**Itemized modification records**
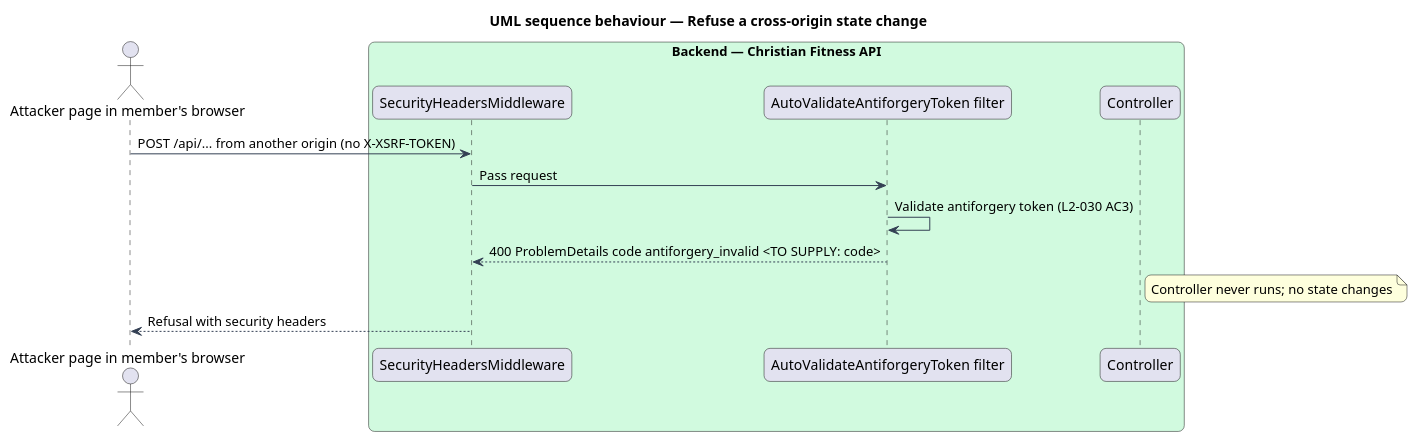
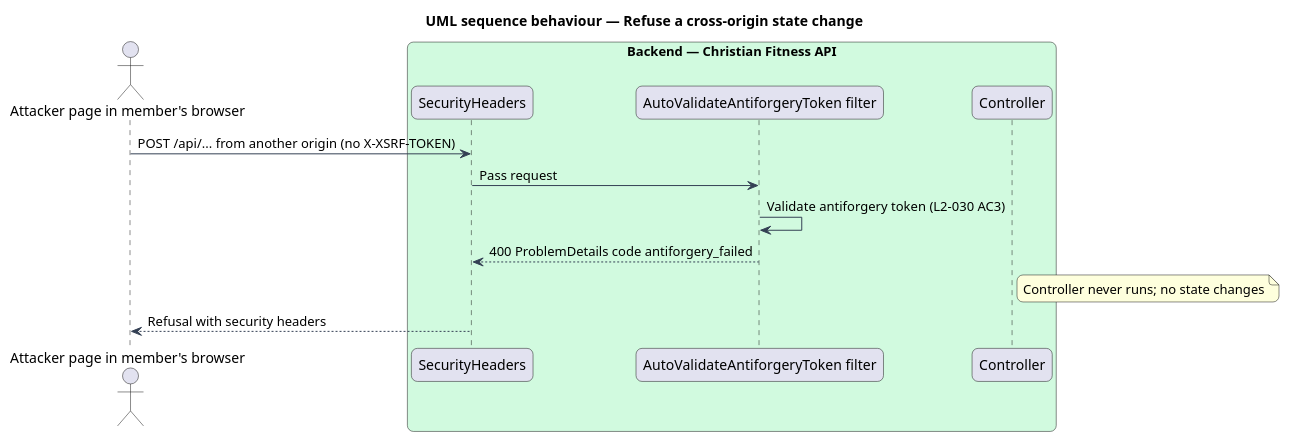
Before and after one commit to QuinntyneBrown/christian-fitness: the diagram in docs/detailed-designs/security/secure-sessions/diagrams/sequence-cross-origin-refused.puml, drawn with PlantUML. The commit also changed 193 other files, not shown here.

```diff
--- a/docs/detailed-designs/security/secure-sessions/diagrams/sequence-cross-origin-refused.puml
+++ b/docs/detailed-designs/security/secure-sessions/diagrams/sequence-cross-origin-refused.puml
@@ -1,29 +1,29 @@
 @startuml
 title UML sequence behaviour — Refuse a cross-origin state change
 skinparam backgroundColor #FFFFFF
 skinparam shadowing false
 skinparam roundcorner 12
 skinparam defaultFontName Arial
 skinparam ArrowColor #344054
 skinparam rectangle {
   BorderColor #344054
   FontColor #101828
 }
 skinparam package {
   BorderColor #667085
   FontColor #101828
   BackgroundColor #F9FAFB
 }
 actor "Attacker page in member's browser" as actor
 box "Backend — Christian Fitness API" #D1FADF
-  participant "SecurityHeadersMiddleware" as hdr
+  participant "SecurityHeaders" as hdr
   participant "AutoValidateAntiforgeryToken filter" as af
   participant "Controller" as ctrl
 end box
 actor -> hdr : POST /api/... from another origin (no X-XSRF-TOKEN)
 hdr -> af : Pass request
 af -> af : Validate antiforgery token (L2-030 AC3)
-af --> hdr : 400 ProblemDetails code antiforgery_invalid <TO SUPPLY: code>
+af --> hdr : 400 ProblemDetails code antiforgery_failed
 note right of ctrl : Controller never runs; no state changes
 hdr --> actor : Refusal with security headers
 @enduml
```
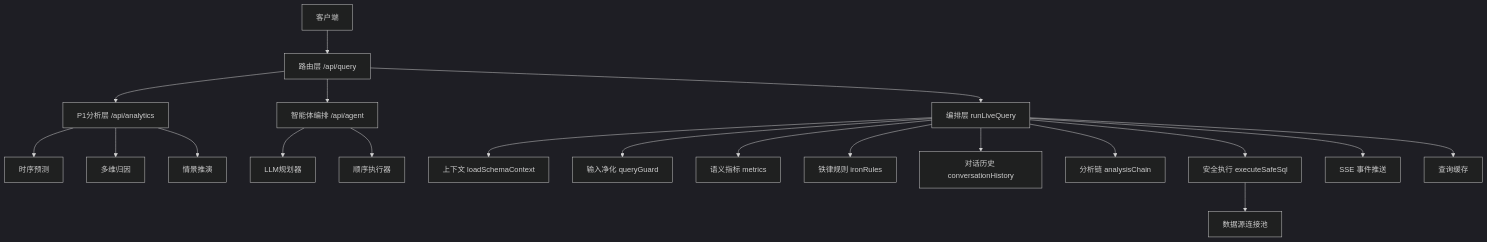
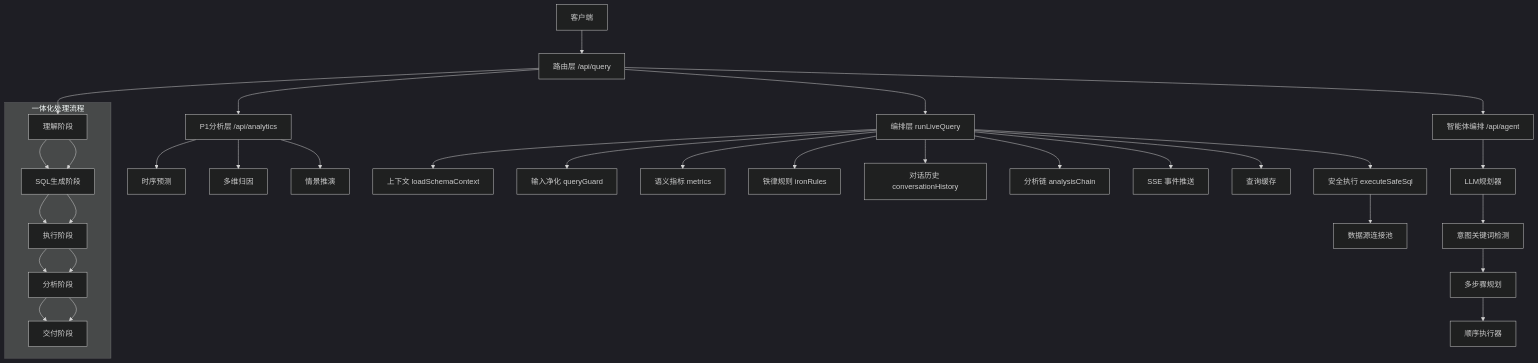
The first of 10 diagrams in .qoder/repowiki/zh/content/后端服务/核心业务模块/查询处理引擎/查询处理引擎.md (dgjin/smart-data-analytics), drawn with Mermaid (dark theme) before and after one commit. The commit also changed other lines of this file and 146 other files, not shown here.

````diff
--- a/.qoder/repowiki/zh/content/后端服务/核心业务模块/查询处理引擎/查询处理引擎.md
+++ b/.qoder/repowiki/zh/content/后端服务/核心业务模块/查询处理引擎/查询处理引擎.md
@@ -58,22 +60,35 @@
 ```mermaid
 graph TB
 Client["客户端"] --> Route["路由层 /api/query"]
 Route --> Live["编排层 runLiveQuery"]
 Route --> Analytics["P1分析层 /api/analytics"]
 Route --> Agent["智能体编排 /api/agent"]
 Analytics --> Forecast["时序预测"]
 Analytics --> Attribution["多维归因"]
 Analytics --> WhatIf["情景推演"]
 Agent --> Planner["LLM规划器"]
-Agent --> Executor["顺序执行器"]
+Planner --> IntentDetection["意图关键词检测"]
+IntentDetection --> Planning["多步骤规划"]
+Planning --> Executor["顺序执行器"]
 Live --> SchemaCtx["上下文 loadSchemaContext"]
 Live --> Guard["输入净化 queryGuard"]
 Live --> Metrics["语义指标 metrics"]
 Live --> Iron["铁律规则 ironRules"]
 Live --> Conv["对话历史 conversationHistory"]
 Live --> Chain["分析链 analysisChain"]
 Live --> Exec["安全执行 executeSafeSql"]
 Exec --> DS["数据源连接池"]
 Live --> SSE["SSE 事件推送"]
 Live --> Cache["查询缓存"]
+subgraph "一体化处理流程"
+Understanding["理解阶段"] --> Generation["SQL生成阶段"]
+Generation --> Execution["执行阶段"]
+Execution --> Analysis["分析阶段"]
+Analysis --> Delivery["交付阶段"]
+end
+Route --> Understanding
+Understanding --> Generation
+Generation --> Execution
+Execution --> Analysis
+Analysis --> Delivery
 ```
````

**EXERCISE BRIEF**
Without carrying over any pictures, retype the records above exactly.

**TASK OUTPUT**
Before and after one commit to QuinntyneBrown/christian-fitness: the diagram in docs/detailed-designs/security/secure-sessions/diagrams/sequence-cross-origin-refused.puml, drawn with PlantUML. The commit also changed 193 other files, not shown here.

```diff
--- a/docs/detailed-designs/security/secure-sessions/diagrams/sequence-cross-origin-refused.puml
+++ b/docs/detailed-designs/security/secure-sessions/diagrams/sequence-cross-origin-refused.puml
@@ -1,29 +1,29 @@
 @startuml
 title UML sequence behaviour — Refuse a cross-origin state change
 skinparam backgroundColor #FFFFFF
 skinparam shadowing false
 skinparam roundcorner 12
 skinparam defaultFontName Arial
 skinparam ArrowColor #344054
 skinparam rectangle {
   BorderColor #344054
   FontColor #101828
 }
 skinparam package {
   BorderColor #667085
   FontColor #101828
   BackgroundColor #F9FAFB
 }
 actor "Attacker page in member's browser" as actor
 box "Backend — Christian Fitness API" #D1FADF
-  participant "SecurityHeadersMiddleware" as hdr
+  participant "SecurityHeaders" as hdr
   participant "AutoValidateAntiforgeryToken filter" as af
   participant "Controller" as ctrl
 end box
 actor -> hdr : POST /api/... from another origin (no X-XSRF-TOKEN)
 hdr -> af : Pass request
 af -> af : Validate antiforgery token (L2-030 AC3)
-af --> hdr : 400 ProblemDetails code antiforgery_invalid <TO SUPPLY: code>
+af --> hdr : 400 ProblemDetails code antiforgery_failed
 note right of ctrl : Controller never runs; no state changes
 hdr --> actor : Refusal with security headers
 @enduml
```
The first of 10 diagrams in .qoder/repowiki/zh/content/后端服务/核心业务模块/查询处理引擎/查询处理引擎.md (dgjin/smart-data-analytics), drawn with Mermaid (dark theme) before and after one commit. The commit also changed other lines of this file and 146 other files, not shown here.

````diff
--- a/.qoder/repowiki/zh/content/后端服务/核心业务模块/查询处理引擎/查询处理引擎.md
+++ b/.qoder/repowiki/zh/content/后端服务/核心业务模块/查询处理引擎/查询处理引擎.md
@@ -58,22 +60,35 @@
 ```mermaid
 graph TB
 Client["客户端"] --> Route["路由层 /api/query"]
 Route --> Live["编排层 runLiveQuery"]
 Route --> Analytics["P1分析层 /api/analytics"]
 Route --> Agent["智能体编排 /api/agent"]
 Analytics --> Forecast["时序预测"]
 Analytics --> Attribution["多维归因"]
 Analytics --> WhatIf["情景推演"]
 Agent --> Planner["LLM规划器"]
-Agent --> Executor["顺序执行器"]
+Planner --> IntentDetection["意图关键词检测"]
+IntentDetection --> Planning["多步骤规划"]
+Planning --> Executor["顺序执行器"]
 Live --> SchemaCtx["上下文 loadSchemaContext"]
 Live --> Guard["输入净化 queryGuard"]
 Live --> Metrics["语义指标 metrics"]
 Live --> Iron["铁律规则 ironRules"]
 Live --> Conv["对话历史 conversationHistory"]
 Live --> Chain["分析链 analysisChain"]
 Live --> Exec["安全执行 executeSafeSql"]
 Exec --> DS["数据源连接池"]
 Live --> SSE["SSE 事件推送"]
 Live --> Cache["查询缓存"]
+subgraph "一体化处理流程"
+Understanding["理解阶段"] --> Generation["SQL生成阶段"]
+Generation --> Execution["执行阶段"]
+Execution --> Analysis["分析阶段"]
+Analysis --> Delivery["交付阶段"]
+end
+Route --> Understanding
+Understanding --> Generation
+Generation --> Execution
+Execution --> Analysis
+Analysis --> Delivery
 ```
````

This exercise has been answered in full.